Excerpted records>
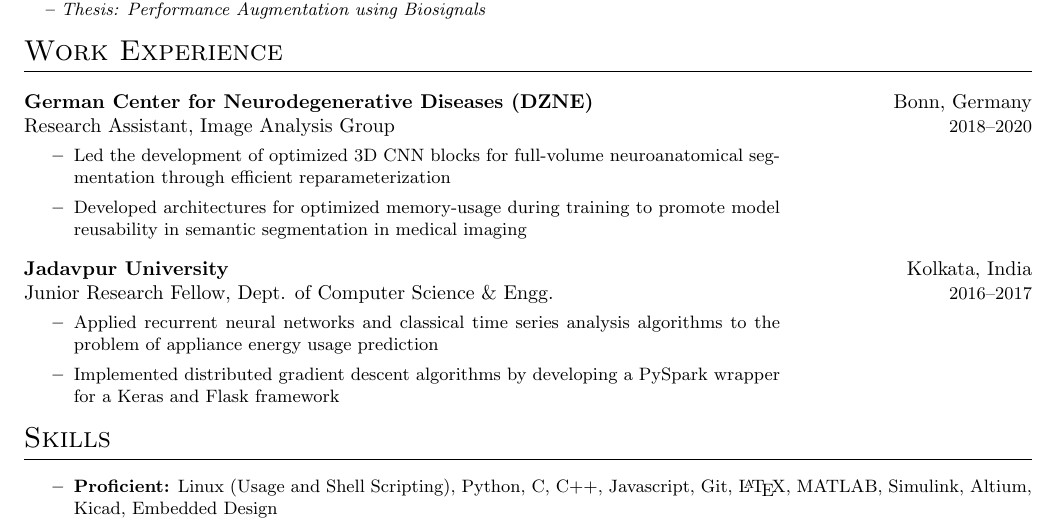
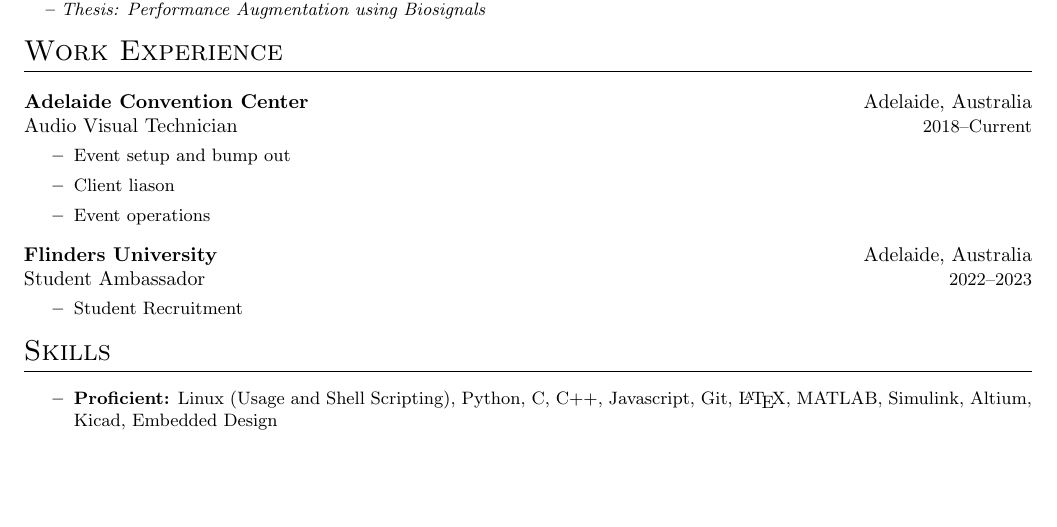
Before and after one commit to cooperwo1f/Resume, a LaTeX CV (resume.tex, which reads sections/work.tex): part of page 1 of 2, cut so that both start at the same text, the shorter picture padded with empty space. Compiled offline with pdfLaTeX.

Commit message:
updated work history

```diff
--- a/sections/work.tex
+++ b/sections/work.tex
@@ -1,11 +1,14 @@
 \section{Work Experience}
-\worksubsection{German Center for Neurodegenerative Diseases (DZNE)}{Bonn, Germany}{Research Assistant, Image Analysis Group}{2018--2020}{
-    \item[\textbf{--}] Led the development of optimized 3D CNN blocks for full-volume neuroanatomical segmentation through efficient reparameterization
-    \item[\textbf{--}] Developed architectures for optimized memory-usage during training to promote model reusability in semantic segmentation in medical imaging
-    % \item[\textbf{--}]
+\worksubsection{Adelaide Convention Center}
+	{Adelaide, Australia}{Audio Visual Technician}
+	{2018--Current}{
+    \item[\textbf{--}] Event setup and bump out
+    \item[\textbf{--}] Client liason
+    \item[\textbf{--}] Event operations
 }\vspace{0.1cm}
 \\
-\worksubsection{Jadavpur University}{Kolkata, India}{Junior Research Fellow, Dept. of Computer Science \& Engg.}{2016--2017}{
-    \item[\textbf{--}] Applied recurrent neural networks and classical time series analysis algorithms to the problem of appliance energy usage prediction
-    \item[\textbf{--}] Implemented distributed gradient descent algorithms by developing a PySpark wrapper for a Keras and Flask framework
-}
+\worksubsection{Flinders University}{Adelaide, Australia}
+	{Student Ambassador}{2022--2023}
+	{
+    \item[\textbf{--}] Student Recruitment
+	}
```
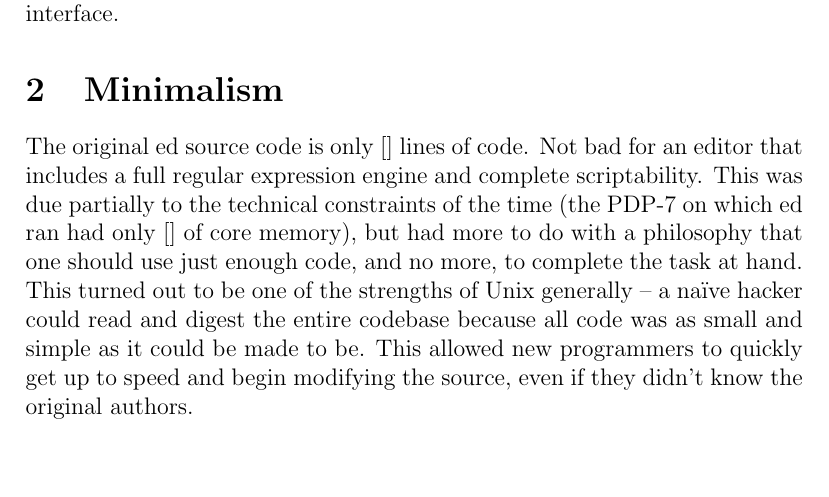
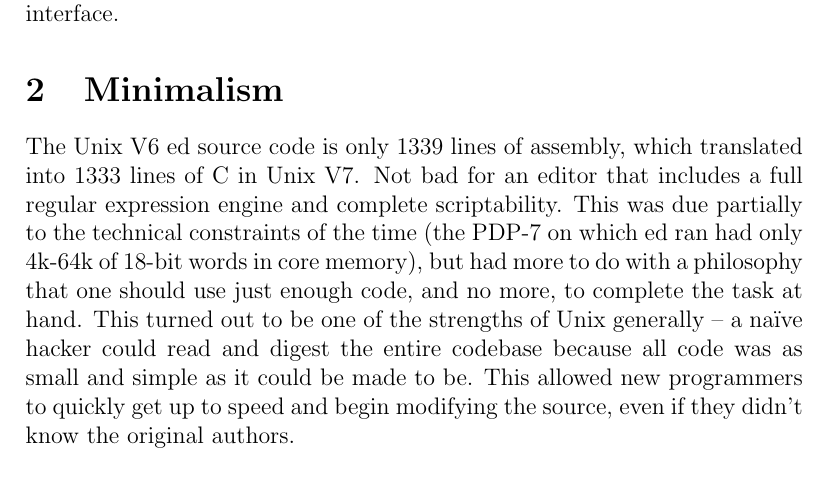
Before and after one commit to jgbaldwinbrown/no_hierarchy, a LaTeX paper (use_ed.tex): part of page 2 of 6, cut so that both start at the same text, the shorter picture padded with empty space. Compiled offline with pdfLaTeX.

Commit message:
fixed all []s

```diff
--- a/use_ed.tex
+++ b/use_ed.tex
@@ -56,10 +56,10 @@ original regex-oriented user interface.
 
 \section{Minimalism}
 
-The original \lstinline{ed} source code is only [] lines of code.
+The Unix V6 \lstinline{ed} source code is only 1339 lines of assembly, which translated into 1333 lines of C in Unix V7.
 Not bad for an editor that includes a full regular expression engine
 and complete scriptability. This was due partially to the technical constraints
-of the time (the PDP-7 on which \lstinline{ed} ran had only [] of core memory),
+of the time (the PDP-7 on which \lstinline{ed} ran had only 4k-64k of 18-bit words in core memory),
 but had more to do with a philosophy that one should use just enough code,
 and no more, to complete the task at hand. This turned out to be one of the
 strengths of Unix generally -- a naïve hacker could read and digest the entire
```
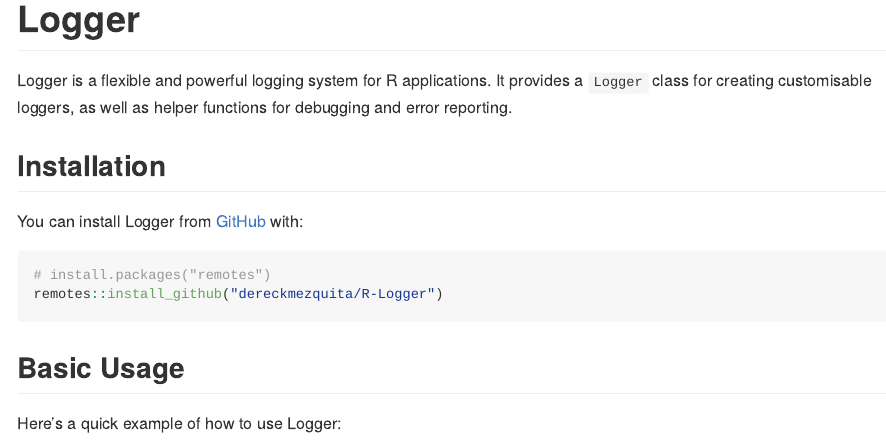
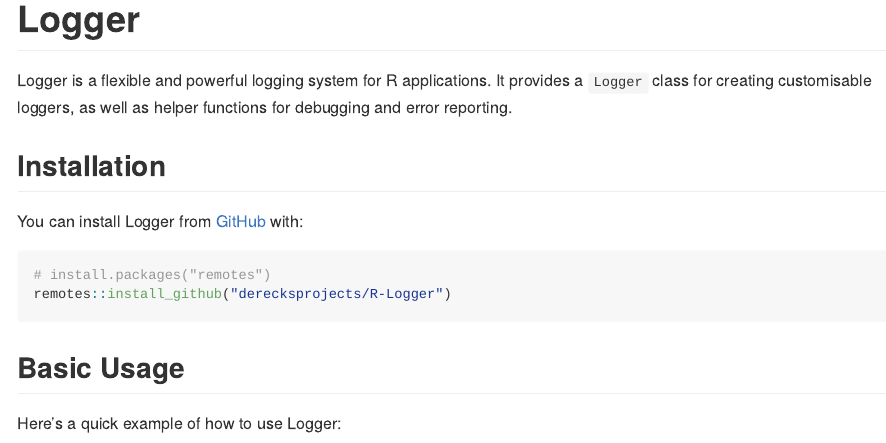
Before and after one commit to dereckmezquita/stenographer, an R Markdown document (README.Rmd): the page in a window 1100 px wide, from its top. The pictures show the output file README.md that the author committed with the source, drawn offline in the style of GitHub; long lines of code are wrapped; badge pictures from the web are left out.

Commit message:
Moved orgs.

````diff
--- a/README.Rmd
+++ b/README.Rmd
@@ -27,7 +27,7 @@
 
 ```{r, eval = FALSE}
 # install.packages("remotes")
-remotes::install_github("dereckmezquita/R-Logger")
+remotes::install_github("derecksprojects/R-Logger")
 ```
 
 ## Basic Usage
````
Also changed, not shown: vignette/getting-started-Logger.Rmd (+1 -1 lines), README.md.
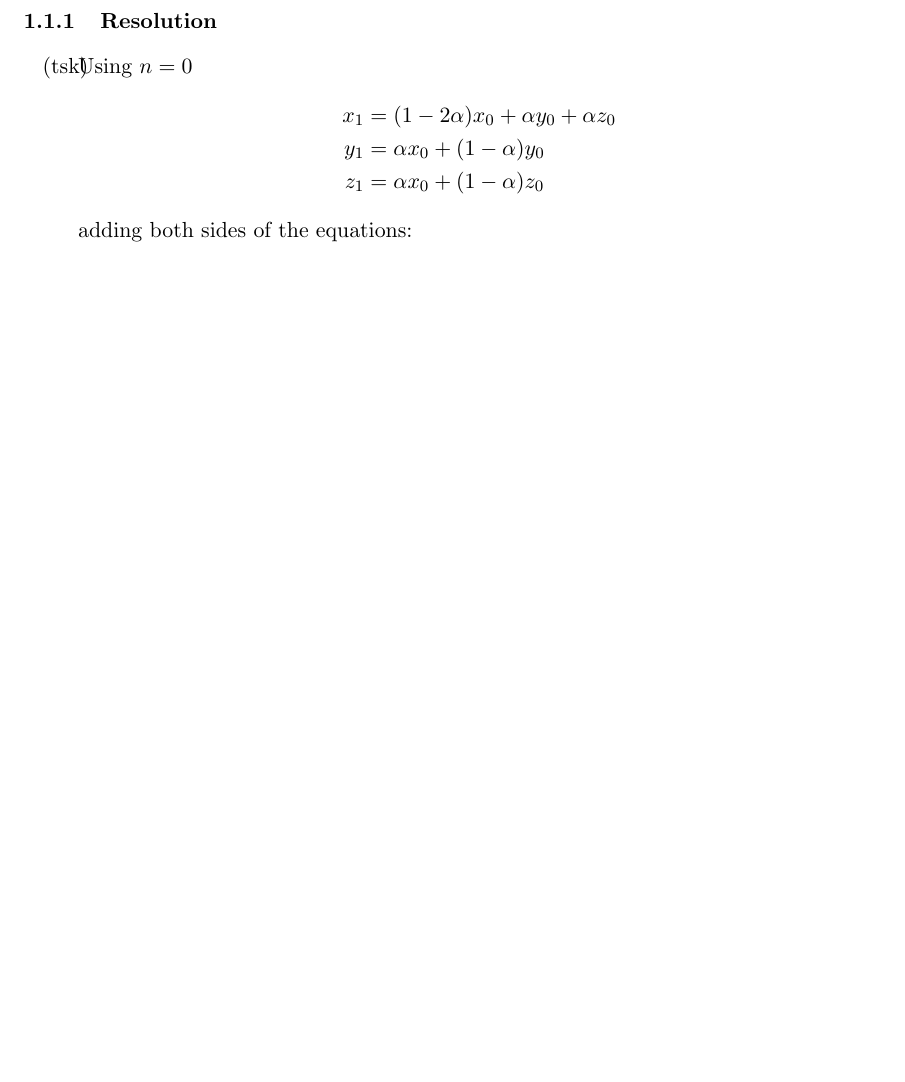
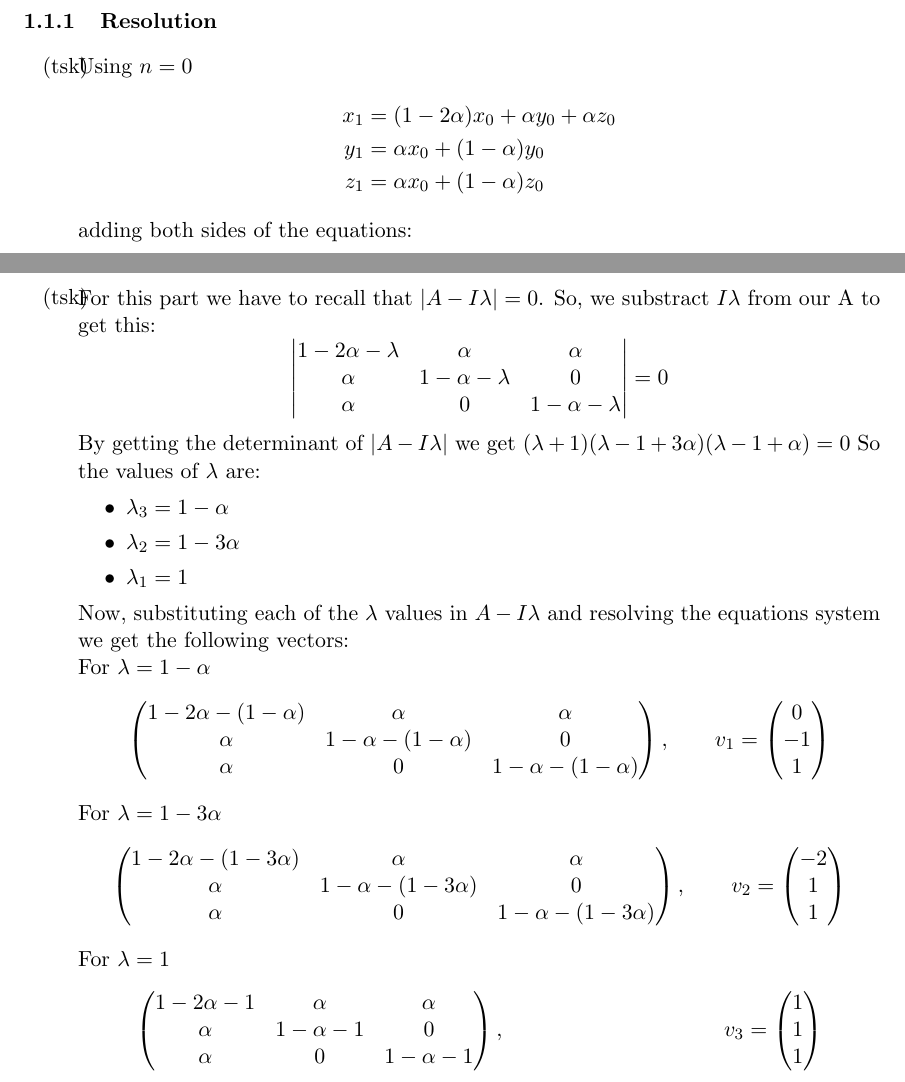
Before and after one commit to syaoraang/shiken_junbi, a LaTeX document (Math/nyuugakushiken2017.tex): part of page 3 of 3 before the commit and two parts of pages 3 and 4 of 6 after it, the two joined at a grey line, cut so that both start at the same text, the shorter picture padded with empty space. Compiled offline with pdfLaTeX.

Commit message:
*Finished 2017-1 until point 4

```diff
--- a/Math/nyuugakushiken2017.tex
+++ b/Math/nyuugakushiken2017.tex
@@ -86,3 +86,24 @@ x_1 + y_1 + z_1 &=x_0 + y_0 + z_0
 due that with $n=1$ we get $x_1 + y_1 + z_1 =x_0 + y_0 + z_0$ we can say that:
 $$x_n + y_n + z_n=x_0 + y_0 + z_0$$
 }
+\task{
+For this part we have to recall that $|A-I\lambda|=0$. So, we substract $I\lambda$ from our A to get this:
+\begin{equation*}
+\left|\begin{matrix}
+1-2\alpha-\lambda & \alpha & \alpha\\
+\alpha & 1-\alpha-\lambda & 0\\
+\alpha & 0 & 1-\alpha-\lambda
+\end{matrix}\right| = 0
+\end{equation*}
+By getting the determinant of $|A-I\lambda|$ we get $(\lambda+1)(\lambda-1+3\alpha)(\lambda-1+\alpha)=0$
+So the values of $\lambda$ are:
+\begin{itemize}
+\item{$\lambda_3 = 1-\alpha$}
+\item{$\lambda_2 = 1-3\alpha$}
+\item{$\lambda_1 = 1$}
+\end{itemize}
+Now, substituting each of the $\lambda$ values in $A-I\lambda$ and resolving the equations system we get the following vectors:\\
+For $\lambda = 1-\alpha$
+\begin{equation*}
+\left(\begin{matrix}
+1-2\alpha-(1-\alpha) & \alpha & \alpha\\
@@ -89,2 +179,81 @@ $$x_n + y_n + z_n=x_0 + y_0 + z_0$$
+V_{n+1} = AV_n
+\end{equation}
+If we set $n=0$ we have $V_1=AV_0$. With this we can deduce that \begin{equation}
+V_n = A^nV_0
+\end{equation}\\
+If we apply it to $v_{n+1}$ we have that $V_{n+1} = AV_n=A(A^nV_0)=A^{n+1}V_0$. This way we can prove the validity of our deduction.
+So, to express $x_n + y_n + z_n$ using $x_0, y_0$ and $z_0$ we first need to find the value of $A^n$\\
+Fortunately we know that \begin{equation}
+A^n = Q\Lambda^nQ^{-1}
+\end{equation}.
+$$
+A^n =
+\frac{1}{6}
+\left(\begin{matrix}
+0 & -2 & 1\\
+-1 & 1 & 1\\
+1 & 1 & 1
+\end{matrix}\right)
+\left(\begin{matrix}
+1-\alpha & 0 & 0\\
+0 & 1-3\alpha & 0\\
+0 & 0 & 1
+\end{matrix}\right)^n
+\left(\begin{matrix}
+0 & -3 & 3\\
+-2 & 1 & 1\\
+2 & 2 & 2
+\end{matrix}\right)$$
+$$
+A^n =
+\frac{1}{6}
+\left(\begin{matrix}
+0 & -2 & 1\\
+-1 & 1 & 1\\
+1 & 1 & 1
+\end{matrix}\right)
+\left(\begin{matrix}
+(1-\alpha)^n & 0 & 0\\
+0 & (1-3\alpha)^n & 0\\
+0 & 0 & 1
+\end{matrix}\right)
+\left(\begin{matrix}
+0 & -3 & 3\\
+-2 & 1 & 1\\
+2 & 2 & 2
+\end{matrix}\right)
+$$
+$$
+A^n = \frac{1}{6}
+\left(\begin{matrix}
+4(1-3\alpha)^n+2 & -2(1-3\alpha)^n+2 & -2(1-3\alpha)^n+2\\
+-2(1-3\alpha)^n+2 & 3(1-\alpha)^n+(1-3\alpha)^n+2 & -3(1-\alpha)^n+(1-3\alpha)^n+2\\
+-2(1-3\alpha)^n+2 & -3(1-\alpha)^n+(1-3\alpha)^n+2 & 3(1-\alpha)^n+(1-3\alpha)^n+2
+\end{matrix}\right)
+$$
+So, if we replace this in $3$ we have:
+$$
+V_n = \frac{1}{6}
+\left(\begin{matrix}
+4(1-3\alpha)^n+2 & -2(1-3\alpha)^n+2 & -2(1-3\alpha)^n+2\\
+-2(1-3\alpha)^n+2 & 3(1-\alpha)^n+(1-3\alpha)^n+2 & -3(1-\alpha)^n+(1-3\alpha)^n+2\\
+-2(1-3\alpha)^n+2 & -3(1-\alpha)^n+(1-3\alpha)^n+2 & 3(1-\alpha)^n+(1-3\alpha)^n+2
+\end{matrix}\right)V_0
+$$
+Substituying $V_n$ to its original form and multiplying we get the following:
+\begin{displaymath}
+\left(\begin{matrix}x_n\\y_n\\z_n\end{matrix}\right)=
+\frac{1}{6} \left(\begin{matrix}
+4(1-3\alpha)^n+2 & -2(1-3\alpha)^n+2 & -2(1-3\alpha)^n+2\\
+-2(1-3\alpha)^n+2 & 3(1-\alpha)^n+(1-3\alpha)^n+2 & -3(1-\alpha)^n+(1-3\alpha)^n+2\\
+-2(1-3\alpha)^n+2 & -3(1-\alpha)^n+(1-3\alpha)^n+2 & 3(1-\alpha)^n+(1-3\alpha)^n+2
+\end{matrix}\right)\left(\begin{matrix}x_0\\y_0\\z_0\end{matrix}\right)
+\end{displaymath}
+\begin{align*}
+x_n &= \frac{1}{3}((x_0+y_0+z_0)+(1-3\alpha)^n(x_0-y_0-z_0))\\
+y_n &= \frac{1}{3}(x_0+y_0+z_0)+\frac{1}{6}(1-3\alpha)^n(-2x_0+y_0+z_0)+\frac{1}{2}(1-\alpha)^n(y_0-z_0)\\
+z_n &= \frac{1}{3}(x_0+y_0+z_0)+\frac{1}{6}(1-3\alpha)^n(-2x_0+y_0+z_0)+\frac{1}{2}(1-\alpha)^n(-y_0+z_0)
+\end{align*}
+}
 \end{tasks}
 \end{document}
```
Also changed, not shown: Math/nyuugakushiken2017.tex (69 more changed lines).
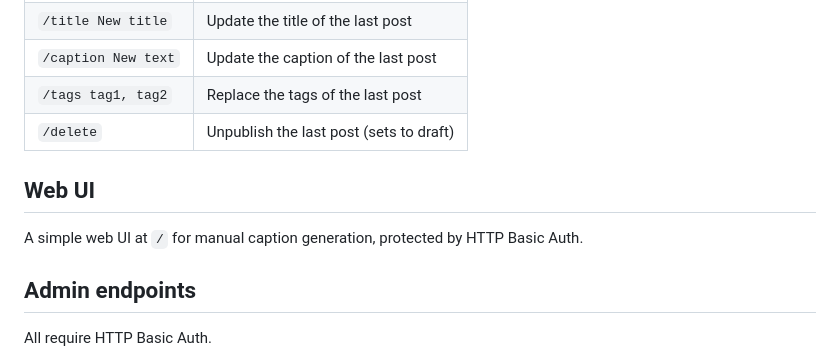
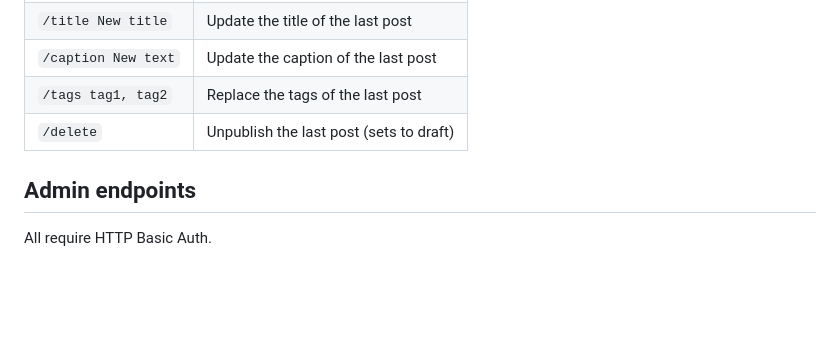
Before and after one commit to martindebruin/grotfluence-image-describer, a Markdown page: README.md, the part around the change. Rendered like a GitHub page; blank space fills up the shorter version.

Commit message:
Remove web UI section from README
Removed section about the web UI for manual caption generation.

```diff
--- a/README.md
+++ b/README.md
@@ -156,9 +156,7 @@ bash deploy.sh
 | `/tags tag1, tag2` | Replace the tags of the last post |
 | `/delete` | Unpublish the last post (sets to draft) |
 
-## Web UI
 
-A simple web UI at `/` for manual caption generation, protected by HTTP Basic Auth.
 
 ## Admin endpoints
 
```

What you should do>
Find "Removed section about" in the material above; set down exactly the line holding it and every line after it, through the last, and no others.

Final answer>
Removed section about the web UI for manual caption generation.

```diff
--- a/README.md
+++ b/README.md
@@ -156,9 +156,7 @@ bash deploy.sh
 | `/tags tag1, tag2` | Replace the tags of the last post |
 | `/delete` | Unpublish the last post (sets to draft) |
 
-## Web UI
 
-A simple web UI at `/` for manual caption generation, protected by HTTP Basic Auth.
 
 ## Admin endpoints
 
```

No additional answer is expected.